Use this URL to cite or link to this record in EThOS:
Title: A long timescale high-resolution fault activity history of the Whakatane Graben, Bay of Plenty, New Zealand
Author: Taylor, Susanna K.
ISNI:       0000 0001 3515 3339
Awarding Body: University of Southampton
Current Institution: University of Southampton
Date of Award: 2003
Availability of Full Text:
Access from EThOS:
Full text unavailable from EThOS. Please try the link below.
Access from Institution:
The Whakatane Graben is a back-arc basin situated in the Bay of Plenty, North Island, New Zealand, associated with the oblique westward subduction of the Pacific Plate beneath the Australian Plate. The data presented in this thesis reveal both long-term and short-term normal fault behaviour in a fault population surrounding and including one of the most active faults in the offshore graben. Closely spaced (100 - 200 m separation) multichannel seismic and high resolution (chirp sonar, 3.5 kHz and boomer) profiles were collected during cruises in December 1999 and January 2001. These data were processed and interpreted and fault displacement data were extracted. The Rangitaiki Fault lies in the centre of the Whakatane Graben, and is now recognised as a 20 km long, linked, segmented normal fault. The displacement profile of the fully linked Rangitaiki Fault resembles that of a single fault, with a maximum close to the centre and displacements decreasing towards the tips.
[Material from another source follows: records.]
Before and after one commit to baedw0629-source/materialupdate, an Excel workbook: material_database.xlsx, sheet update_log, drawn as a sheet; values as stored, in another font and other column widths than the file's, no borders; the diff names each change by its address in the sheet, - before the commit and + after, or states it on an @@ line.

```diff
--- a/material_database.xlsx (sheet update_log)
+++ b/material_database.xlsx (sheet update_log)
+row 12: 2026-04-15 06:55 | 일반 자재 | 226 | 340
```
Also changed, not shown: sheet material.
The fault was found to have initiated as 5 isolated segments, which grew together over 1 Ma. Fault tip propagation was the dominant faulting process initially, followed by the development of relay zones and their subsequent breaching. The system became fully linked between 300 ka and 17 ka, and increased in displacement rate from 0.52 ± 0.18 mm yr⁻¹ prior to linkage, to 1.41 ± 0.31 mm yr⁻¹ afterward. Accurate observations of fault growth rates are hampered by the limited age control of the seismic horizons. The fault propagated northwards and the fault system present today is interpreted as a highly evolved damage zone, where optimally oriented and located faults have linked to form the major Rangitaiki Fault structure and have increased in displacement rate. Displacement is transferred southward from the Rangitaiki Fault onto the newly identified Thornton Fault. The Thornton Fault is along-strike from the onshore surface ruptures caused by the 1987 Edgecumbe earthquake (magnitude 6.3). A repeat time of 320-600 years is inferred for Edgecumbe size events on the Rangitaiki Fault, close to the maximum magnitude for that size of fault. The combined extension rate for all observed faults across the pseudo-3D survey area for the last 17 ± 1 ka is 2.4-3.4 mm yr⁻¹, increased from 0.7-0.9 mm yr⁻¹ for the time interval between 300-17 ka. The increase in extension rate observed in the Whakatane Graben is interpreted as resulting from the eastward migration of the locus of deformation within the Bay of Plenty towards the Hikurangi subduction zone.
Supervisor: Bull, Jonathan Sponsor: Not available
Qualification Name: Thesis (Ph.D.) Qualification Level: Doctoral
EThOS ID:  DOI: Not available